The problem: Could you repeat every record below exactly, leaving out the pictures?

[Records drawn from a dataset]

"""

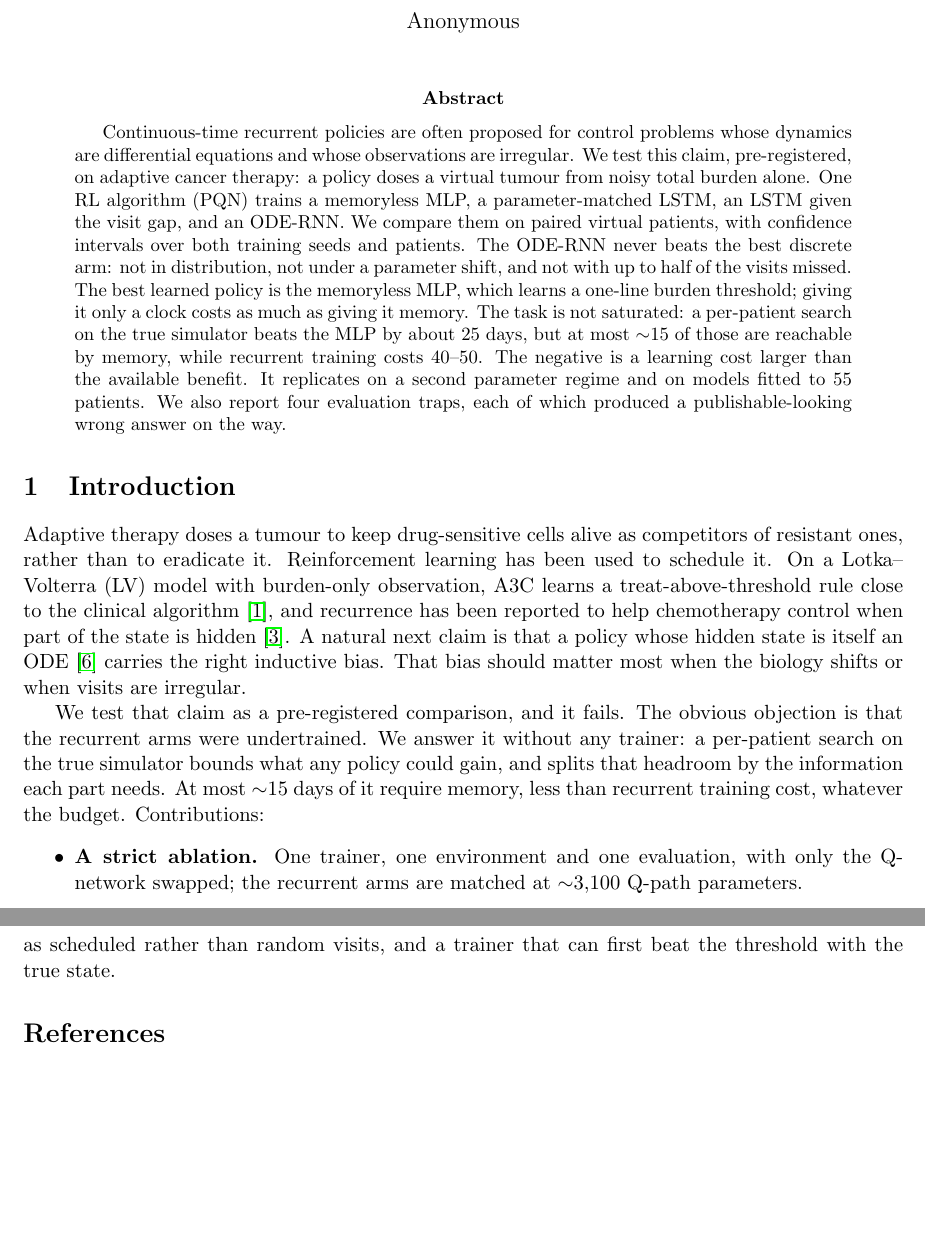
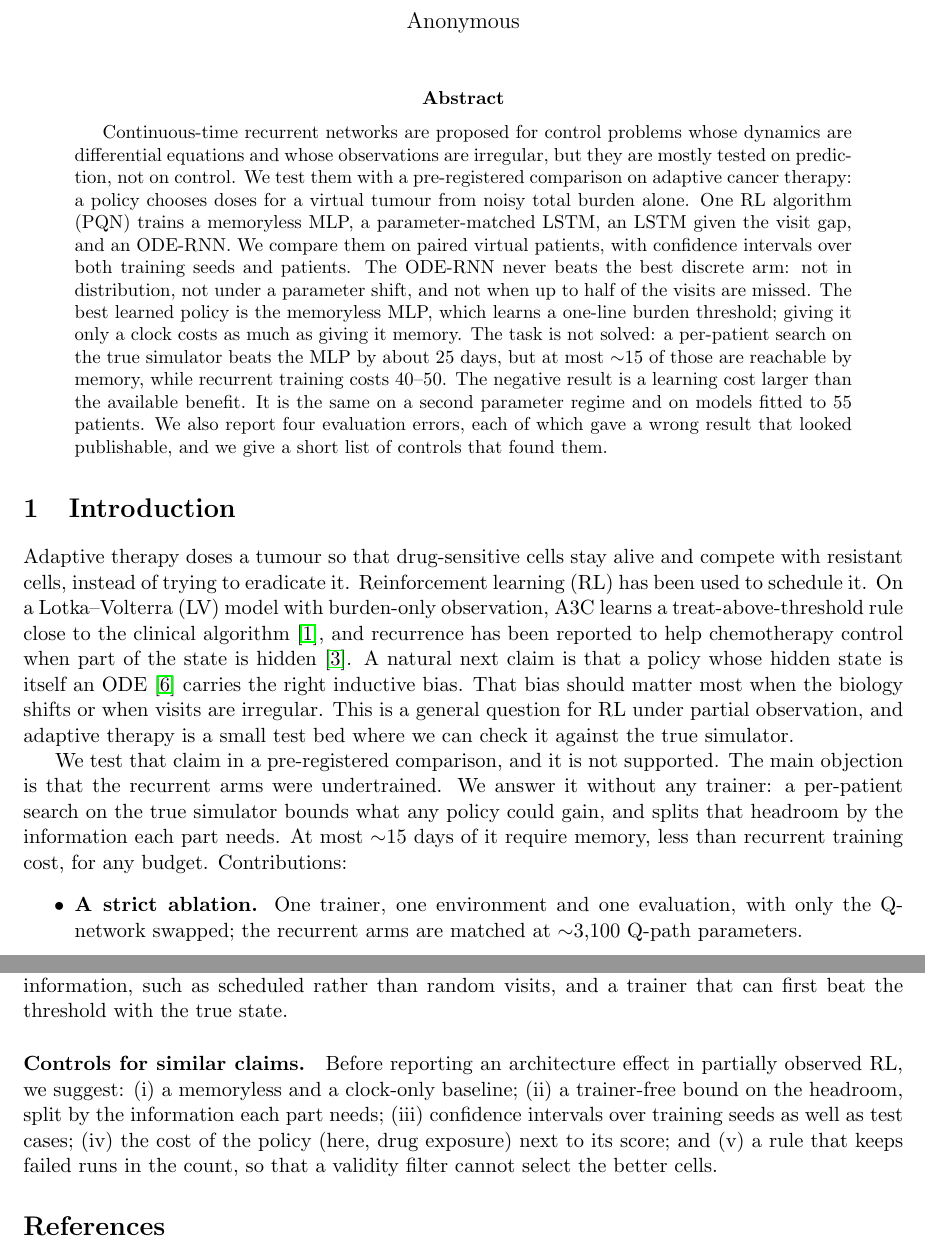
Before and after one commit to Dante-Berth/Continuous_Time_RL_Policies_for_Robust_Cancer_Adaptive_Therapy, a LaTeX paper (paper/main.tex): two parts of pages 1 and 8 of 11, joined at a grey line, cut so that both start at the same text, the shorter picture padded with empty space. Compiled offline with pdfLaTeX.

Commit message:
[docs] paper: plain, less idiomatic English; ML-community framing (test-bed intro, controls checklist in the conclusion)
Co-Authored-By: Claude Sonnet 5.5 <noreply@anthropic.com>

```diff
--- a/paper/main.tex
+++ b/paper/main.tex
@@ -20,42 +20,46 @@ for Learned Adaptive-Therapy Policies under Burden-Only Observation}
 \maketitle
 
 \begin{abstract}
-Continuous-time recurrent policies are often proposed for control problems
-whose dynamics are differential equations and whose observations are
-irregular. We test this claim, pre-registered, on adaptive cancer therapy: a
-policy doses a virtual tumour from noisy total burden alone. One RL algorithm
+Continuous-time recurrent networks are proposed for control problems whose
+dynamics are differential equations and whose observations are irregular, but
+they are mostly tested on prediction, not on control. We test them with a
+pre-registered comparison on adaptive cancer therapy: a policy chooses doses
+for a virtual tumour from noisy total burden alone. One RL algorithm
 (PQN) trains a memoryless MLP, a parameter-matched LSTM, an LSTM given the
 visit gap, and an ODE-RNN. We compare them on paired virtual patients, with
 confidence intervals over both training seeds and patients. The ODE-RNN never
 beats the best discrete arm: not in distribution, not under a parameter
-shift, and not with up to half of the visits missed. The best learned policy is
+shift, and not when up to half of the visits are missed. The best learned policy is
 the memoryless MLP, which learns a one-line burden threshold; giving it only a
 clock costs as much as giving it memory. The task is not
-saturated: a per-patient search on the true simulator beats the MLP by about
+solved: a per-patient search on the true simulator beats the MLP by about
 25 days, but at most ${\sim}15$ of those are reachable by memory, while
-recurrent training costs 40--50. The negative is a learning cost larger than
-the available benefit. It replicates on a second parameter regime and on
-models fitted to 55 patients. We also report four evaluation traps, each of
-which produced a publishable-looking wrong answer on the way.
+recurrent training costs 40--50. The negative result is a learning cost larger
+than the available benefit. It is the same on a second parameter regime and on
+models fitted to 55 patients. We also report four evaluation errors, each of
+which gave a wrong result that looked publishable, and we give a short list of
+controls that found them.
 \end{abstract}
 
 \section{Introduction}
-Adaptive therapy doses a tumour to keep drug-sensitive cells alive as
-competitors of resistant ones, rather than to eradicate it. Reinforcement
-learning has been used to schedule it. On a Lotka--Volterra (LV) model with
+Adaptive therapy doses a tumour so that drug-sensitive cells stay alive and
+compete with resistant cells, instead of trying to eradicate it. Reinforcement
+learning (RL) has been used to schedule it. On a Lotka--Volterra (LV) model with
 burden-only observation, A3C learns a treat-above-threshold rule close to the
 clinical algorithm \cite{gallagher2024}, and recurrence has been reported to
 help chemotherapy control when part of the state is hidden \cite{kiram2026}. A
 natural next claim is that a policy whose hidden state is itself an ODE
 \cite{rubanova2019} carries the right inductive bias. That bias should matter
-most when the biology shifts or when visits are irregular.
+most when the biology shifts or when visits are irregular. This is a general
+question for RL under partial observation, and adaptive therapy is a small
+test bed where we can check it against the true simulator.
 
-We test that claim as a pre-registered comparison, and it fails. The obvious
-objection is that the recurrent arms were undertrained. We answer it without
+We test that claim in a pre-registered comparison, and it is not supported. The
+main objection is that the recurrent arms were undertrained. We answer it without
 any trainer: a per-patient search on the true simulator bounds what any policy
 could gain, and splits that headroom by the information each part needs. At
 most ${\sim}15$ days of it require memory, less than recurrent training cost,
-whatever the budget. Contributions:
+for any budget. Contributions:
 \begin{itemize}
 \item \textbf{A strict ablation.} One trainer, one environment and one
 evaluation, with only the Q-network swapped; the recurrent arms are matched at
@@ -389,10 +394,18 @@ what memory could add (${\sim}15$ days) is smaller than what recurrent training
 cost (40--50). Even given the hidden state, and with a reward that pays until
 progression, the same trainer only ties the burden-only MLP. When half of the
 visits are missed, the question is no longer which architecture uses feedback
-best but whether feedback pays at all; over one year, on average, it did not.
+best but whether feedback has any value; over one year, on average, it had none.
 A continuous-time policy needs a setting where the gap itself carries
 information, such as scheduled rather than random visits, and a trainer that
 can first beat the threshold with the true state.
+
+\paragraph{Controls for similar claims.} Before reporting an architecture
+effect in partially observed RL, we suggest: (i) a memoryless and a clock-only
+baseline; (ii) a trainer-free bound on the headroom, split by the information
+each part needs; (iii) confidence intervals over training seeds as well as test
+cases; (iv) the cost of the policy (here, drug exposure) next to its score; and
+(v) a rule that keeps failed runs in the count, so that a validity filter cannot
+select the better cells.
 
 \begin{thebibliography}{99}
 \bibitem{gallagher2024} K.~Gallagher, M.~A.~R. Strobl, D.~S. Park,
```
Also changed, not shown: paper/main.tex (67 more changed lines).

"""

Reply to the task:
Before and after one commit to Dante-Berth/Continuous_Time_RL_Policies_for_Robust_Cancer_Adaptive_Therapy, a LaTeX paper (paper/main.tex): two parts of pages 1 and 8 of 11, joined at a grey line, cut so that both start at the same text, the shorter picture padded with empty space. Compiled offline with pdfLaTeX.

Commit message:
[docs] paper: plain, less idiomatic English; ML-community framing (test-bed intro, controls checklist in the conclusion)
Co-Authored-By: Claude Sonnet 5.5 <noreply@anthropic.com>

```diff
--- a/paper/main.tex
+++ b/paper/main.tex
@@ -20,42 +20,46 @@ for Learned Adaptive-Therapy Policies under Burden-Only Observation}
 \maketitle
 
 \begin{abstract}
-Continuous-time recurrent policies are often proposed for control problems
-whose dynamics are differential equations and whose observations are
-irregular. We test this claim, pre-registered, on adaptive cancer therapy: a
-policy doses a virtual tumour from noisy total burden alone. One RL algorithm
+Continuous-time recurrent networks are proposed for control problems whose
+dynamics are differential equations and whose observations are irregular, but
+they are mostly tested on prediction, not on control. We test them with a
+pre-registered comparison on adaptive cancer therapy: a policy chooses doses
+for a virtual tumour from noisy total burden alone. One RL algorithm
 (PQN) trains a memoryless MLP, a parameter-matched LSTM, an LSTM given the
 visit gap, and an ODE-RNN. We compare them on paired virtual patients, with
 confidence intervals over both training seeds and patients. The ODE-RNN never
 beats the best discrete arm: not in distribution, not under a parameter
-shift, and not with up to half of the visits missed. The best learned policy is
+shift, and not when up to half of the visits are missed. The best learned policy is
 the memoryless MLP, which learns a one-line burden threshold; giving it only a
 clock costs as much as giving it memory. The task is not
-saturated: a per-patient search on the true simulator beats the MLP by about
+solved: a per-patient search on the true simulator beats the MLP by about
 25 days, but at most ${\sim}15$ of those are reachable by memory, while
-recurrent training costs 40--50. The negative is a learning cost larger than
-the available benefit. It replicates on a second parameter regime and on
-models fitted to 55 patients. We also report four evaluation traps, each of
-which produced a publishable-looking wrong answer on the way.
+recurrent training costs 40--50. The negative result is a learning cost larger
+than the available benefit. It is the same on a second parameter regime and on
+models fitted to 55 patients. We also report four evaluation errors, each of
+which gave a wrong result that looked publishable, and we give a short list of
+controls that found them.
 \end{abstract}
 
 \section{Introduction}
-Adaptive therapy doses a tumour to keep drug-sensitive cells alive as
-competitors of resistant ones, rather than to eradicate it. Reinforcement
-learning has been used to schedule it. On a Lotka--Volterra (LV) model with
+Adaptive therapy doses a tumour so that drug-sensitive cells stay alive and
+compete with resistant cells, instead of trying to eradicate it. Reinforcement
+learning (RL) has been used to schedule it. On a Lotka--Volterra (LV) model with
 burden-only observation, A3C learns a treat-above-threshold rule close to the
 clinical algorithm \cite{gallagher2024}, and recurrence has been reported to
 help chemotherapy control when part of the state is hidden \cite{kiram2026}. A
 natural next claim is that a policy whose hidden state is itself an ODE
 \cite{rubanova2019} carries the right inductive bias. That bias should matter
-most when the biology shifts or when visits are irregular.
+most when the biology shifts or when visits are irregular. This is a general
+question for RL under partial observation, and adaptive therapy is a small
+test bed where we can check it against the true simulator.
 
-We test that claim as a pre-registered comparison, and it fails. The obvious
-objection is that the recurrent arms were undertrained. We answer it without
+We test that claim in a pre-registered comparison, and it is not supported. The
+main objection is that the recurrent arms were undertrained. We answer it without
 any trainer: a per-patient search on the true simulator bounds what any policy
 could gain, and splits that headroom by the information each part needs. At
 most ${\sim}15$ days of it require memory, less than recurrent training cost,
-whatever the budget. Contributions:
+for any budget. Contributions:
 \begin{itemize}
 \item \textbf{A strict ablation.} One trainer, one environment and one
 evaluation, with only the Q-network swapped; the recurrent arms are matched at
@@ -389,10 +394,18 @@ what memory could add (${\sim}15$ days) is smaller than what recurrent training
 cost (40--50). Even given the hidden state, and with a reward that pays until
 progression, the same trainer only ties the burden-only MLP. When half of the
 visits are missed, the question is no longer which architecture uses feedback
-best but whether feedback pays at all; over one year, on average, it did not.
+best but whether feedback has any value; over one year, on average, it had none.
 A continuous-time policy needs a setting where the gap itself carries
 information, such as scheduled rather than random visits, and a trainer that
 can first beat the threshold with the true state.
+
+\paragraph{Controls for similar claims.} Before reporting an architecture
+effect in partially observed RL, we suggest: (i) a memoryless and a clock-only
+baseline; (ii) a trainer-free bound on the headroom, split by the information
+each part needs; (iii) confidence intervals over training seeds as well as test
+cases; (iv) the cost of the policy (here, drug exposure) next to its score; and
+(v) a rule that keeps failed runs in the count, so that a validity filter cannot
+select the better cells.
 
 \begin{thebibliography}{99}
 \bibitem{gallagher2024} K.~Gallagher, M.~A.~R. Strobl, D.~S. Park,
```
Also changed, not shown: paper/main.tex (67 more changed lines).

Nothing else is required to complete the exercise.